(Extracted data entries)
____

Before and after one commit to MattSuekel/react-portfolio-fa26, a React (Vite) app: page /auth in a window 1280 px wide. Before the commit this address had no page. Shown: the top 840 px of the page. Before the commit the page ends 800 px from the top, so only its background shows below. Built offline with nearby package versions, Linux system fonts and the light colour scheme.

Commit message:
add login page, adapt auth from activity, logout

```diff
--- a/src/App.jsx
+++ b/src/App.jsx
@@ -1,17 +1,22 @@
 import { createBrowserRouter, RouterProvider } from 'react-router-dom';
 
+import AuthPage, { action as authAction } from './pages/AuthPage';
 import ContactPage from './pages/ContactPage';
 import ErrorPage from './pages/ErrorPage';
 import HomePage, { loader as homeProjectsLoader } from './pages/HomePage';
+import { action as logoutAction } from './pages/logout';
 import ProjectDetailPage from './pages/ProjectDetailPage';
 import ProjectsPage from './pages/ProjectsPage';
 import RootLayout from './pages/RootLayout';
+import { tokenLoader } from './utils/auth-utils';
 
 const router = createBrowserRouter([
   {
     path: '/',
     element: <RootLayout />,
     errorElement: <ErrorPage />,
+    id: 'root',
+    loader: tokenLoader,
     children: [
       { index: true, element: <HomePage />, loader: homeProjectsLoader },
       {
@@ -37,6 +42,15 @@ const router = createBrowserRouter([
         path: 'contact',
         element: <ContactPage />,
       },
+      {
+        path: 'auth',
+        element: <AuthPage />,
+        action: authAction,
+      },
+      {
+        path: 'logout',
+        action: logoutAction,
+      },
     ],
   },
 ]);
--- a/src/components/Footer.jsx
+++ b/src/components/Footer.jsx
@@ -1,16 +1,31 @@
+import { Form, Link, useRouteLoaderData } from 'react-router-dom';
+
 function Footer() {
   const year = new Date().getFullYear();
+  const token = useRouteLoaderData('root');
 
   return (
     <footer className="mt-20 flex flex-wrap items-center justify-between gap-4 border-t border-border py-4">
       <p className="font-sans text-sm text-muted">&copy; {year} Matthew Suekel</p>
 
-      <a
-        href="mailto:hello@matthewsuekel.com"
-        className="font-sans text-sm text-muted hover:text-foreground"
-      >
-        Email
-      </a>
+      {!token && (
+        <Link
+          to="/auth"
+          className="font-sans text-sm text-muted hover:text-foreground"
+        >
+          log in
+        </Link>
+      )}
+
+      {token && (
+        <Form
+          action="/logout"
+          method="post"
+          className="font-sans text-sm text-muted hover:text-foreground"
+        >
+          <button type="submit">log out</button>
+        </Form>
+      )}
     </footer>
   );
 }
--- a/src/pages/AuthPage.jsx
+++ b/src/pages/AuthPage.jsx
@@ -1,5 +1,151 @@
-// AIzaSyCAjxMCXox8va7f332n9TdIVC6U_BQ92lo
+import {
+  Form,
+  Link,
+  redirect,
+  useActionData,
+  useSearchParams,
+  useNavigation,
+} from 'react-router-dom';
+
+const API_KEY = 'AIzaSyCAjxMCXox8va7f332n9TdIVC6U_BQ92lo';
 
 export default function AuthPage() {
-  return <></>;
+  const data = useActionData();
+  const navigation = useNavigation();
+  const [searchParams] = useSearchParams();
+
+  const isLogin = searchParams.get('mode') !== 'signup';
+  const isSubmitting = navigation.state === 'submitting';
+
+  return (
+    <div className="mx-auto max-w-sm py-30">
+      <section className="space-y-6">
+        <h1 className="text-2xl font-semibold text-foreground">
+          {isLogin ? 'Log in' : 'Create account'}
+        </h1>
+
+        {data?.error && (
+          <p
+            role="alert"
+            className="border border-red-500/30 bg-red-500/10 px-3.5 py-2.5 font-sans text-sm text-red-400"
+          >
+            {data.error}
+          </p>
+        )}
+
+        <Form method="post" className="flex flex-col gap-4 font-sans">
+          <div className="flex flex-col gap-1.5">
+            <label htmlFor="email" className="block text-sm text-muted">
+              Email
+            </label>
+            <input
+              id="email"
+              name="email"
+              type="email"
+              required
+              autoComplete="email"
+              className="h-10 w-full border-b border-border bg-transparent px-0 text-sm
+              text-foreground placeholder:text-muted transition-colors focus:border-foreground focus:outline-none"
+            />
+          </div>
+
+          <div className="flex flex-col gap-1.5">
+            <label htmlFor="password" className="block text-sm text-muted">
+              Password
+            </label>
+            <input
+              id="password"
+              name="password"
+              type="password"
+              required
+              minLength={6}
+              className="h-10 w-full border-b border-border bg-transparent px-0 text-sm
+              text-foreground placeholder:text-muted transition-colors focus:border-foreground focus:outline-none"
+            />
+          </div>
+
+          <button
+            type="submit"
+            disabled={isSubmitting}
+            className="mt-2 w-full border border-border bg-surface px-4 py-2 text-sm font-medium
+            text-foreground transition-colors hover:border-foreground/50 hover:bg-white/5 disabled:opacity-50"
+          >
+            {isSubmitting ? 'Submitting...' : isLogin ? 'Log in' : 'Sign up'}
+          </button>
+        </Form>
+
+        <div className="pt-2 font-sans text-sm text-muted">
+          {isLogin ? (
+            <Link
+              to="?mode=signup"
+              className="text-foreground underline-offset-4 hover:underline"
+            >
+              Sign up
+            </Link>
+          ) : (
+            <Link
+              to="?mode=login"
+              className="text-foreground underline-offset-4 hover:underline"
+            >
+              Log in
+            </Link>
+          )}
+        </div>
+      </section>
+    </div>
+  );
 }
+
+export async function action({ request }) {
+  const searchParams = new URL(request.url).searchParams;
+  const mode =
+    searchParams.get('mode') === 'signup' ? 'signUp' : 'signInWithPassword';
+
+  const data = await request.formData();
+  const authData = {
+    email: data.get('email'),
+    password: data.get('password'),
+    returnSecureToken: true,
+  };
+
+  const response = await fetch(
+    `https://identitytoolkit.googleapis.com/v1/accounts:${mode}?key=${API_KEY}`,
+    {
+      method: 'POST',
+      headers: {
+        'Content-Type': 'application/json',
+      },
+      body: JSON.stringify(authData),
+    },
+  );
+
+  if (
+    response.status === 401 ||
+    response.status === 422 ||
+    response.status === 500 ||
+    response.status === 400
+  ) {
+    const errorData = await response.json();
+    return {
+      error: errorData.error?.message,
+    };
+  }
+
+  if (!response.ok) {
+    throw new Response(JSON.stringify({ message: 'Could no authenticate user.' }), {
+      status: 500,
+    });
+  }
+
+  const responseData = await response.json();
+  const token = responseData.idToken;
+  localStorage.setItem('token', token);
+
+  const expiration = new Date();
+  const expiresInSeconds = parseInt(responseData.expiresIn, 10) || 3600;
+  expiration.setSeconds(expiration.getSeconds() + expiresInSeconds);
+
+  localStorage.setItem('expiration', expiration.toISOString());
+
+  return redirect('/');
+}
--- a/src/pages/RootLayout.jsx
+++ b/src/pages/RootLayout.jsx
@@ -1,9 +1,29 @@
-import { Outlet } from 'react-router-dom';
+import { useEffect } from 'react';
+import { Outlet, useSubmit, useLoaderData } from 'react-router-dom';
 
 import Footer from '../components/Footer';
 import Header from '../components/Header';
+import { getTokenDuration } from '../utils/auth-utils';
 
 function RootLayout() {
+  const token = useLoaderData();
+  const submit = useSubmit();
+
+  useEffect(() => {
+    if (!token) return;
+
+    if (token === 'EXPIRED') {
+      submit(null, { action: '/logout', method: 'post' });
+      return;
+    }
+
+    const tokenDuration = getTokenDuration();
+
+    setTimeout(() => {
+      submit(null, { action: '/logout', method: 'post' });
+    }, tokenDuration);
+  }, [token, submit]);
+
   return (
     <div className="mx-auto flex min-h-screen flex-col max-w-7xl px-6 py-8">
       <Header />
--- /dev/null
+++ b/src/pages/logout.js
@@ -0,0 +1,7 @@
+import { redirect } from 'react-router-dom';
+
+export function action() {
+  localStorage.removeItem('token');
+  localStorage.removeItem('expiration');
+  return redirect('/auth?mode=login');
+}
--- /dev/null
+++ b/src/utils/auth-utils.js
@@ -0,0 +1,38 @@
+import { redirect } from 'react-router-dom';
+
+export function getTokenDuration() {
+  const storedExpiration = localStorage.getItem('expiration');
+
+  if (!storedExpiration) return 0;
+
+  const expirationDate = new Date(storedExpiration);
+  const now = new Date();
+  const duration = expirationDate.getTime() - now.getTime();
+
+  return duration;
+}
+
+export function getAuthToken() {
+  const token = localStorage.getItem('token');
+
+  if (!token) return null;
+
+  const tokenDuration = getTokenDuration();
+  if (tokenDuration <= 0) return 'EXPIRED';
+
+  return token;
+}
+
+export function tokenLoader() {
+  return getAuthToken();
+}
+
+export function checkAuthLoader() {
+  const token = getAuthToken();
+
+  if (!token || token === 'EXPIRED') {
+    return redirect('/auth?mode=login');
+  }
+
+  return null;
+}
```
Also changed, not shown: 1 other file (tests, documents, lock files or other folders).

____

→ **To do**
Return all lines of the data in which the string "function" appears.

→ **Exercise solution**
 function Footer() {
 export default function AuthPage() {
+export async function action({ request }) {
 function RootLayout() {
+export function action() {
+export function getTokenDuration() {
+export function getAuthToken() {
+export function tokenLoader() {
+export function checkAuthLoader() {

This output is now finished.